Grubesic is still bitter over his plan for a mental-health court in Santa Fe. The bill died in committee while other junior budget projects, like Santa Fe Creative Cities Conference ($35,000), Santa Fe Fiesta ($25,000) and Santa Fe's 400th Anniversary ($25,000), survived.

"There's no rhyme or reason," Grubesic says. "I think the Creative Cities stuff is ridiculous." (He did, however, sign his name to the budget request).

As for that junior budget, here are a few other examples of where the money went:

Studies and task forces

Legislators love to spend money studying how to spend money. This session, lawmakers approved $159,000 for studies ranging from affordable housing to part-time college faculty to racial profiling in police departments. Lawmakers also approved $409,000 for various state task forces focusing on subjects including human trafficking, animal cruelty and personal-income-tax waivers for military veterans.

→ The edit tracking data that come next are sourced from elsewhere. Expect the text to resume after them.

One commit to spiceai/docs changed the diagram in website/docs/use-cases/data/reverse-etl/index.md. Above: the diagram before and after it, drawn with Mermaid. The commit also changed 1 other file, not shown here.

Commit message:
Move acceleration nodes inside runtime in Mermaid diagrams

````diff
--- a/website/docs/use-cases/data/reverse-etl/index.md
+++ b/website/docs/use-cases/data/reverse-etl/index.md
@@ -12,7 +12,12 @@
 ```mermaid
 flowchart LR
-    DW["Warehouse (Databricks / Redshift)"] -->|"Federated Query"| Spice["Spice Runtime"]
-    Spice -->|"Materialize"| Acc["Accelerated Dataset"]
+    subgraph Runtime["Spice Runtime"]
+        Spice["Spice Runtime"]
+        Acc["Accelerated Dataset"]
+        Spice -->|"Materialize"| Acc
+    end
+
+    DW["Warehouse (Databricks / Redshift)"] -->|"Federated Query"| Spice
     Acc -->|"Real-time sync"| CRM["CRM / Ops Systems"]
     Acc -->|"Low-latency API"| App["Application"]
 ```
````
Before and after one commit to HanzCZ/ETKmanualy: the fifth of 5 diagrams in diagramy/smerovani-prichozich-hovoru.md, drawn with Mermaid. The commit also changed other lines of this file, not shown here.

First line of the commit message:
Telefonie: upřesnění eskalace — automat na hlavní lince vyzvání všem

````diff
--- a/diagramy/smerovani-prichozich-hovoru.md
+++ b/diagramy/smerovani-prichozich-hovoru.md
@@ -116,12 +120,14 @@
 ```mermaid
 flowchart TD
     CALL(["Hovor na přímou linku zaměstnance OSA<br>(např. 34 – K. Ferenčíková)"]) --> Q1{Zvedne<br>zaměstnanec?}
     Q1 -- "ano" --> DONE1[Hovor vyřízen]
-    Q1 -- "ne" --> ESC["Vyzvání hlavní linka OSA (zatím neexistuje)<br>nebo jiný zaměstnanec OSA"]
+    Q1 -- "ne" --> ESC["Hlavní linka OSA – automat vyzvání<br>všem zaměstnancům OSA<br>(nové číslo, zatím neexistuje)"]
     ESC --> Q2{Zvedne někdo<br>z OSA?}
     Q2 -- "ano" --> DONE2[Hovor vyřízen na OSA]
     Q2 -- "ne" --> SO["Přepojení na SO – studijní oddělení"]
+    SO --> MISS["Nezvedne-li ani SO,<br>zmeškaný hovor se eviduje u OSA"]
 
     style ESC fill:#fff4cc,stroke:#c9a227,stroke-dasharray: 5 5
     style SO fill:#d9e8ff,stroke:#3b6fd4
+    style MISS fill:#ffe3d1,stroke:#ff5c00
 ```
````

Bill's bills

While Richardson's health-care plan and domestic-partnership proposal died unceremoniously, the governor secured more than $300,000 for rodeo endeavors and nearly $380,000 for film projects, mostly dedicated to funding Native American and Hispanic filmmakers.


One of the largest single expenditures-$335,000-in the pork budget went to the controversial Second Chance drug treatment center, described generically in the bill as, "a secure, longterm, statewide, multi-jurisdictional, residential rehabilitation and transition center." The facility's philosophy is based on the teachings of science-fiction writer L Ron Hubbard, founder of the Church of Scientology [



The Legislature seems to have a special place in its budget for hand-to-hand combat, whether it's $16,700 for Santa Fe High School's junior wrestling program or $50,000 for New Mexico Highland University's wrestling team. Rep. Peter Wirth, D-Santa Fe, earmarked another $5,000 for a full-contact youth self-defense program. That said, Richardson vetoed a $50,000 appropriation from Sen. Joseph Carraro, R-Bernalillo, to buy equipment for New Mexico military personnel serving in Iraq and Afghanistan. According to Richardson's press office, the veto had less to do with upholding his presidential campaign promise to end the war than with federal regulations prohibiting state purchases of military gear.

Song and dance

More than $160,000 this year has been appropriated for music programs, including money for the jazz workshops and the symphony orchestra in Albuquerque. Most notably, however, is a $37,500 appropriation for an

American Idol-

style contest in which youth compete to have their songs recorded. Another $295,000 was dedicated to dance programs, including $20,000 for New Mexico State University to launch a Pan-American Dance Institute and $39,500 for a summer ballet festival in Albuquerque. Santa Fe youth dancers will receive $25,000 in professional scholarships.